Early childhood members to report on suspected child abuse

Child_on_swing.pngEarly childhood members must report suspected child harm and abuse after recent legislation was passed by the Queensland government.

Issue snapshot

  • All approved Queensland education and care services must now legally report suspected child abuse.
  • Legislative changes will include clearly defined terms and concepts so educators are clear on their reporting requirements.
  • Legislation to come in to effect on 1 July 2017.

What’s the issue?

Following the recent tabling of the Child Protection (Mandatory Reporting – Mason’s Law) Amendment Bill 2016, ongoing consultation occurred with our union and industry representatives regarding the extension of the state’s mandatory reporting laws to the sector. 

All approved Queensland education and care services must now act as mandatory reporters after the state government amended sections of the Child Protection Act 1999, Education and Care Services Act 2013 (Qld) and Education and Care Services National Law (Qld) Act 2011.
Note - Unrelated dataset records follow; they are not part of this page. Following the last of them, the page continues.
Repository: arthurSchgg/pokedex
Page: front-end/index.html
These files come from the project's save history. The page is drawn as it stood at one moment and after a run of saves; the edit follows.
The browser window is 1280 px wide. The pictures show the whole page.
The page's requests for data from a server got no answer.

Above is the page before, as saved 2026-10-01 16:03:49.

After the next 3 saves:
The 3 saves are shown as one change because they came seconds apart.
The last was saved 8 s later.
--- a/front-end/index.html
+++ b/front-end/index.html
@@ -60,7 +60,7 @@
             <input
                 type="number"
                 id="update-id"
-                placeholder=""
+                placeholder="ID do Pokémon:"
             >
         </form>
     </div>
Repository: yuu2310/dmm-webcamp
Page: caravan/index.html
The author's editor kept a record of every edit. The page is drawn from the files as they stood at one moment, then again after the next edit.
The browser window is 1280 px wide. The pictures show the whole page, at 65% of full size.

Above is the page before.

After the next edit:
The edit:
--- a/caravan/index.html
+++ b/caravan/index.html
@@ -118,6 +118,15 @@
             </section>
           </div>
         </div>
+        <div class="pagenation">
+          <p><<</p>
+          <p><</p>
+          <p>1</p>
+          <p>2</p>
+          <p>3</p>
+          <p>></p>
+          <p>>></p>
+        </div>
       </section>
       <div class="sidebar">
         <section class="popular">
What’s happening?

While educators have always been able to report any concerns they may have about a child, these changes mean they are now legally required to report to the Department of Communities, Child Safety and Disability Services if they reasonably suspect a child is in need of protection. 

The legislative changes will include clearly defined terms and concepts so educators are clear on their reporting requirements. 

A review of the legislation was undertaken in 2015 by the Queensland Law Reform Commission, with the majority of stakeholders supporting the position that early childhood education professionals be required to report child safety concerns. 

How will this affect members?

Legislation was originally expected to come into effect from 1 January 2017; however, the government has stated that subject to consultation with the sector, they are now working to a 1 July 2017 start date. 

According to the government, this was to ensure educators are provided with the necessary information, training and support to embed appropriate reporting behaviour before the amendments take effect. 

The changes will see Queensland educators adhere to the same child abuse notification guidelines as all states and territories except Victoria and Western Australia.


Authorised by Terry Burke, Independent Education Union of Australia – Queensland & Northern Territory Branch, Brisbane.